## Your objective
Identify all lines in the listing that include the word "model", and copy them out.
================
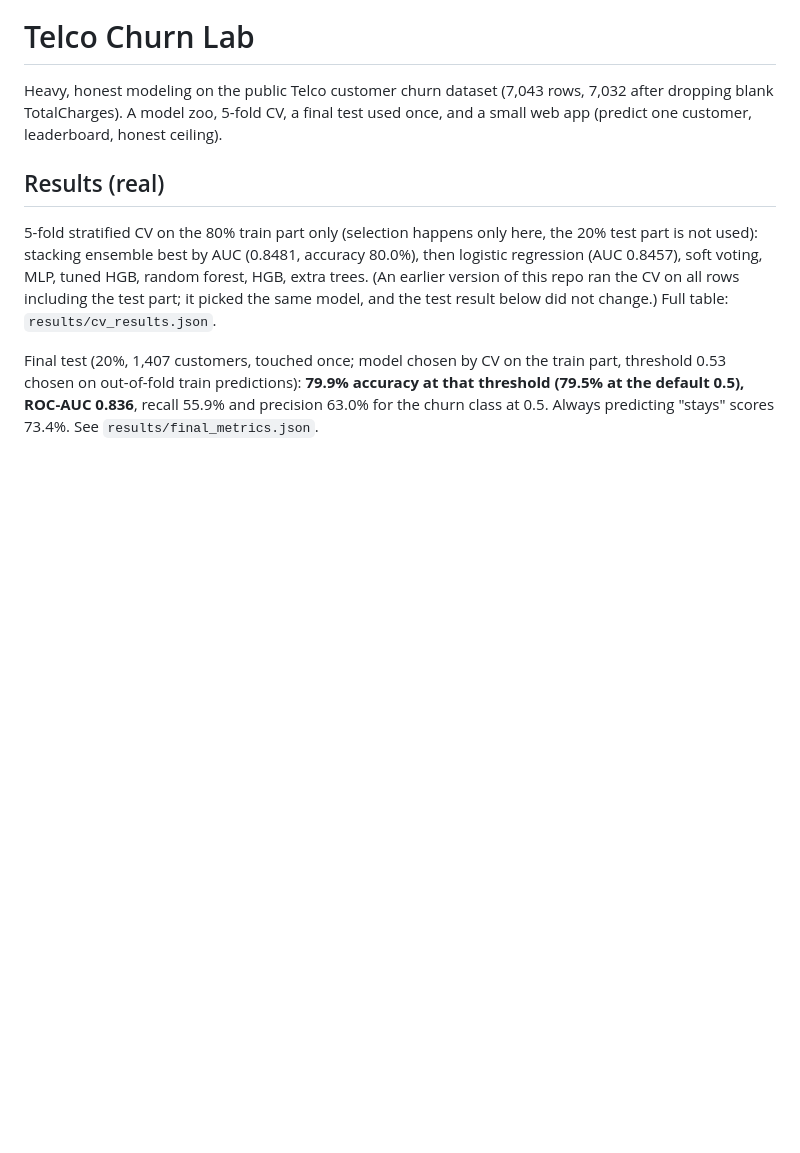
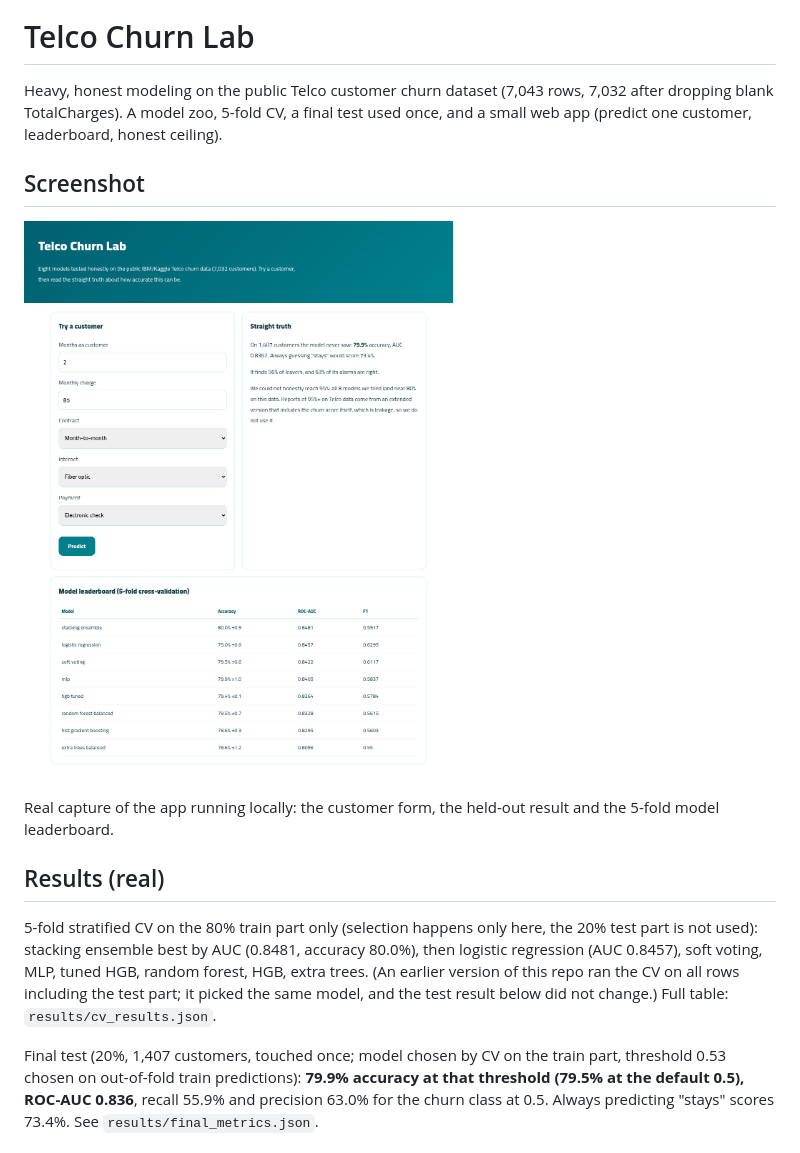
Before and after one commit to mostafaabdoelgohary2003AI/telco-churn-lab, a Markdown page: README.md, the part around the change. Rendered like a GitHub page; pictures changed too: assets/screenshots/ui.png (added); blank space fills up the shorter version.

Commit message:
README: add real app screenshot

```diff
--- a/README.md
+++ b/README.md
@@ -3,6 +3,11 @@
 # Telco Churn Lab
 
 Heavy, honest modeling on the public Telco customer churn dataset (7,043 rows, 7,032 after dropping blank TotalCharges). A model zoo, 5-fold CV, a final test used once, and a small web app (predict one customer, leaderboard, honest ceiling).
+
+## Screenshot
+![telco-churn-lab UI](assets/screenshots/ui.png)
+
+Real capture of the app running locally: the customer form, the held-out result and the 5-fold model leaderboard.
 
 ## Results (real)
 5-fold stratified CV on the 80% train part only (selection happens only here, the 20% test part is not used): stacking ensemble best by AUC (0.8481, accuracy 80.0%), then logistic regression (AUC 0.8457), soft voting, MLP, tuned HGB, random forest, HGB, extra trees. (An earlier version of this repo ran the CV on all rows including the test part; it picked the same model, and the test result below did not change.) Full table: `results/cv_results.json`.
```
================
## Solution for this problem
 Heavy, honest modeling on the public Telco customer churn dataset (7,043 rows, 7,032 after dropping blank TotalCharges). A model zoo, 5-fold CV, a final test used once, and a small web app (predict one customer, leaderboard, honest ceiling).
+Real capture of the app running locally: the customer form, the held-out result and the 5-fold model leaderboard.
 5-fold stratified CV on the 80% train part only (selection happens only here, the 20% test part is not used): stacking ensemble best by AUC (0.8481, accuracy 80.0%), then logistic regression (AUC 0.8457), soft voting, MLP, tuned HGB, random forest, HGB, extra trees. (An earlier version of this repo ran the CV on all rows including the test part; it picked the same model, and the test result below did not change.) Full table: `results/cv_results.json`.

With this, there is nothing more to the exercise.